The contest entails that participants must address a local issue in their community and explain how they would take action. They must choose from positions in their local government: mayor, city council, or state legislature. After choosing one of these positions, participants will use these positions to provide ways that they can take action against this issue.
Some questions that participants are expected to answer are: what local cause or issue has inspired you to take action? Why is this issue important to you? Using your governmental position, how might you rally support to achieve this goal?
7-12 grade students are eligible for this student essay contest, and as said on the website, this contest’s goal is to “[i]nspire students to take civics into the real world by researching and writing a 2- to 3-page persuasive essay about how they can address a community issue by running for office.”

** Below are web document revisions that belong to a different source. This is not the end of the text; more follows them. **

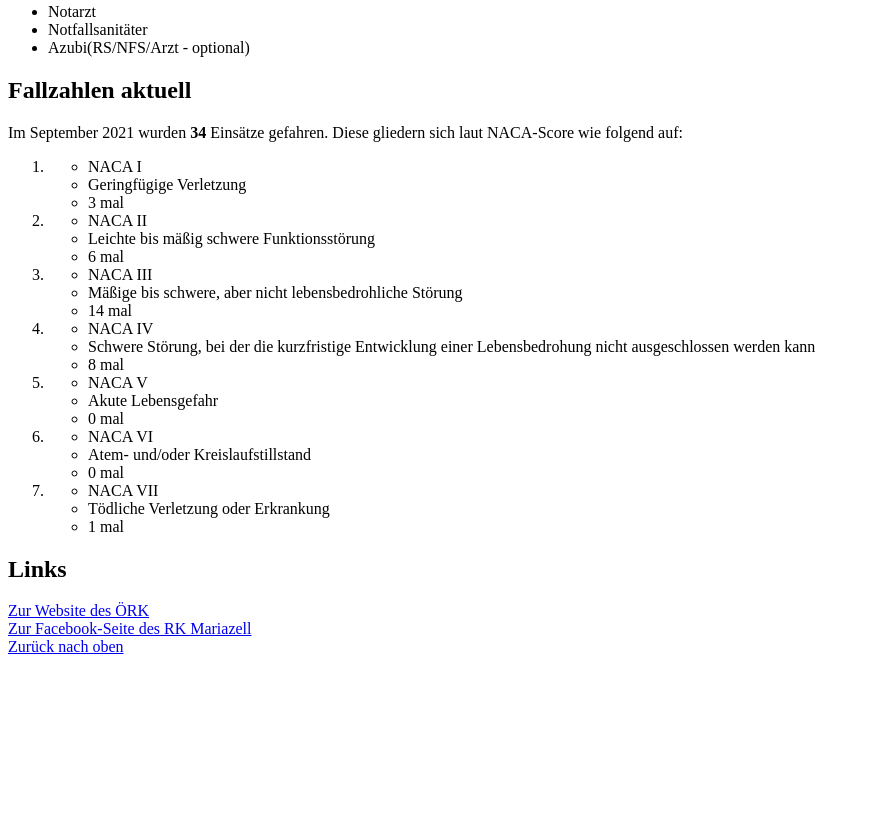
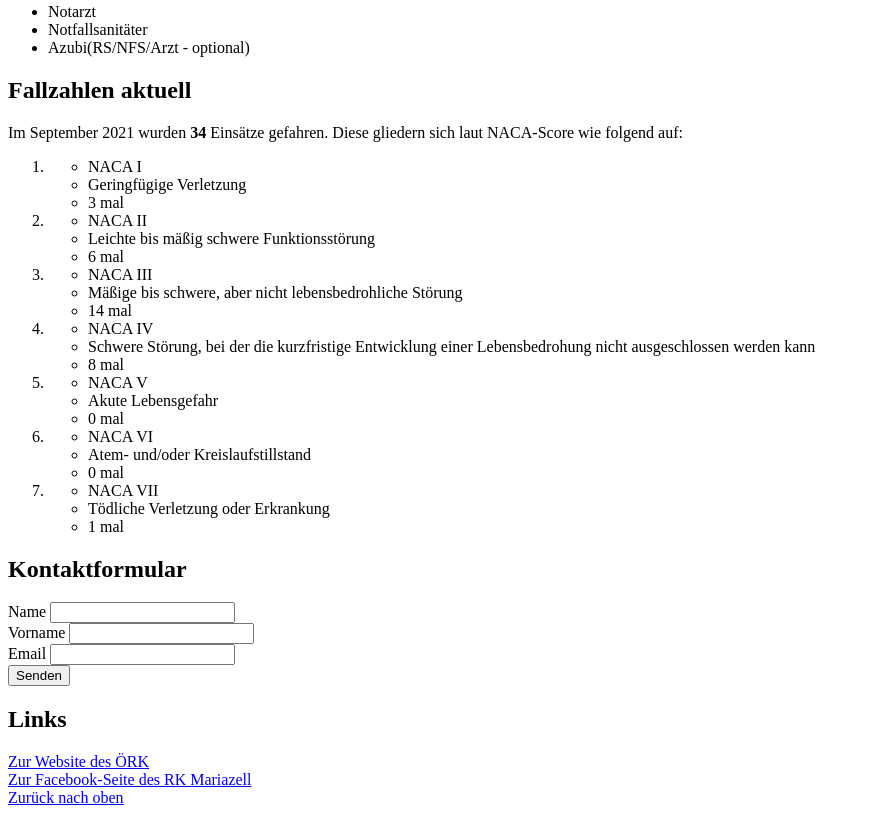
Before and after one commit to lukasbeckercode/webapp_ue1, a plain HTML site: page index.html in a window 1280 px wide. Shown: the part 450-1265 px from the top of the page, without its empty margins (0-870 px from the left). Before the commit the page ends 1114 px from the top, so only its background shows below. Drawn offline with Linux system fonts and the light colour scheme.

Commit message:
added form

```diff
--- a/index.html
+++ b/index.html
@@ -72,6 +72,26 @@
         </ul>
     </li>
 </ol>
+<h2>Kontaktformular</h2>
+<form action="action.php" method="post">
+    <div>
+        <label for="name">Name</label>
+        <input type="text" name="name" id="name"/>
+    </div>
+
+    <div>
+        <label for="first_name">Vorname</label>
+        <input type="text" name="first_name" id="first_name"/>
+    </div>
+    <div>
+        <label for="email">Email</label>
+        <input type="email" name="email" id="email"/>
+    </div>
+
+    <div>
+        <input type="submit" value="Senden">
+    </div>
+</form>
 <h2>Links</h2>
 <a href="https://www.roteskreuz.at">Zur Website des &Ouml;RK</a> <br/>
 <a href="https://www.facebook.com/RotesKreuzMariazellerland">Zur Facebook-Seite des RK Mariazell</a> <br/>
```
Also changed, not shown: 1 other file.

The essay is graded according to its “Content/Components”, “Persuasiveness”, “Organization/Presentation”, and “Creativity”. There will be three student winners from grades 7–8 and three from grades 9–12 that will each receive a $1,000 grant and a new laptop to empower them as they enact community change. If students were to win this contest, the teachers will also receive a $500 gift that will be used for their classroom.

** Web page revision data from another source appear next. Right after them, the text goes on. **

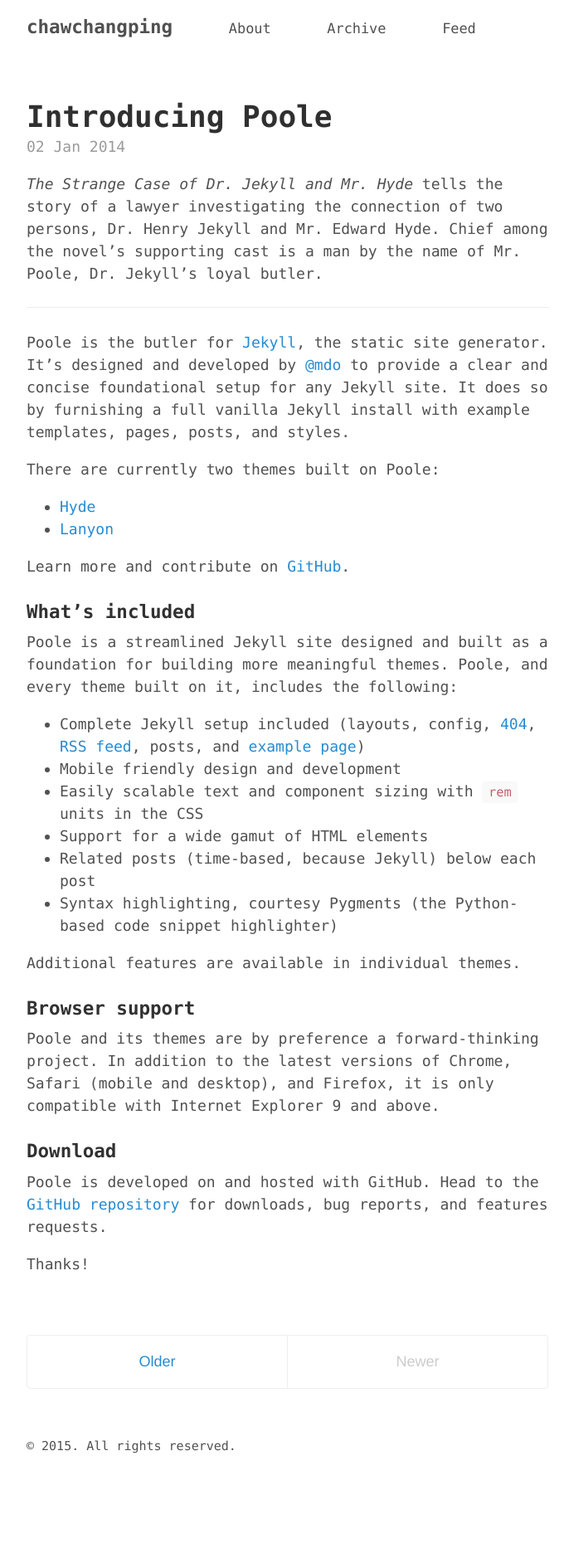
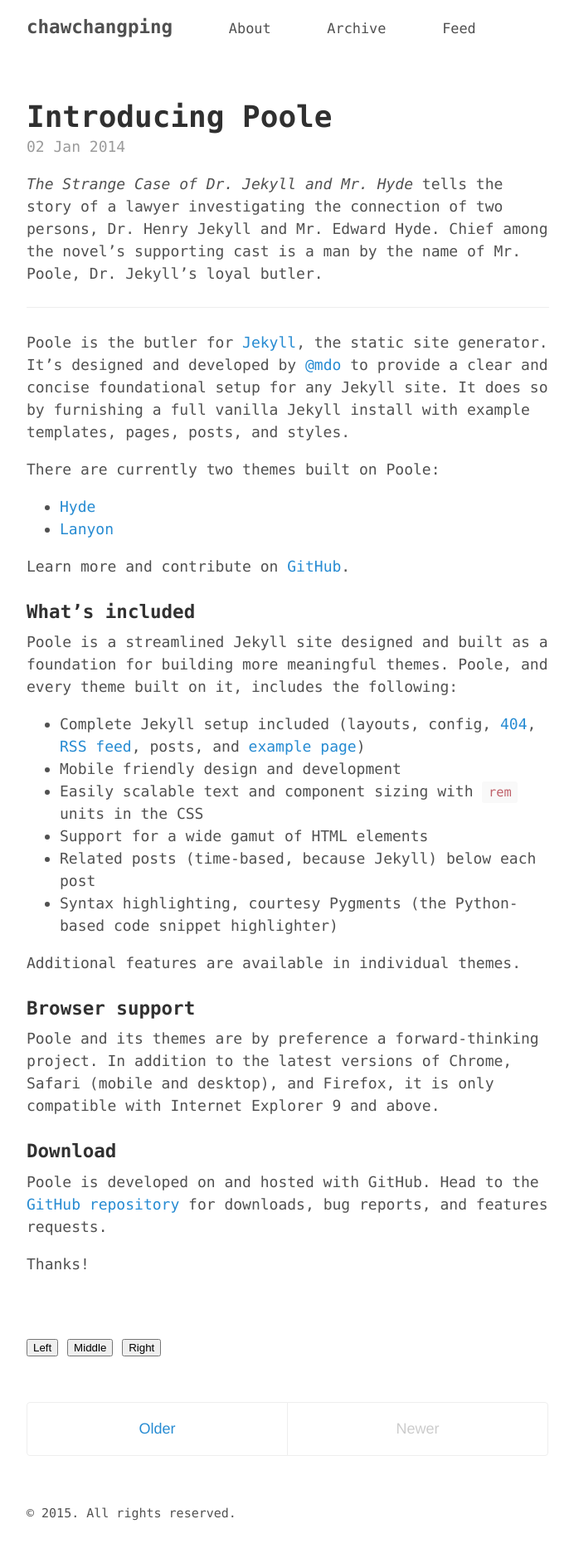
Before and after one commit to chawchangping/-chawchangping.github.io, a Jekyll site: the page built from index.html, in a window 1280 px wide. Shown: the whole page at 83% size, without its empty margins (293-985 px from the left). Built offline with Jekyll 4.4.1, drawn with Linux system fonts in a browser that asks for light colours; the list of posts is cut into pages by our own code; before the commit the page ends 1791 px from its top, so only the background shows below that.

Commit message:
Update index.html

```diff
--- a/index.html
+++ b/index.html
@@ -18,7 +18,11 @@
   </article>
   {% endfor %}
 </div>
-
+<div class="btn-group" role="group" aria-label="...">
+  <button type="button" class="btn btn-default">Left</button>
+  <button type="button" class="btn btn-default">Middle</button>
+  <button type="button" class="btn btn-default">Right</button>
+</div>
 <div class="pagination">
   {% if paginator.next_page %}
     <a class="pagination-item older" href="{{ paginator.next_page_path | prepend: site.baseurl }}">Older</a>
```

I personally found out about this essay contest from Mr. Terry, a U.S. and World History teacher, who also runs the United Nations club at our school. He has helped with explaining how our local government generally works, how some issues might correlate with specific positions, and how the format of the essay will be. He mentions that “if you lay something out on paper first, you’ll have a better idea of how to tackle a problem if you’re ready for it”. While the action is theoretical, it will hopefully lead to real change.
The website itself also provides many resources to help students while writing their essays. It inspires students to take action and learn about their own local/state governments. The deadline for this contest is March 29, 2020, and students of Wayne Hills are encouraged to participate. Begin to think about some local issues that you wish you could change; this could be anything from concerns regarding Wayne Hills to problems in New Jersey as a whole.
Students may use this link to learn more about the contest: http://www.scholastic.com/createchange/contest/index.htm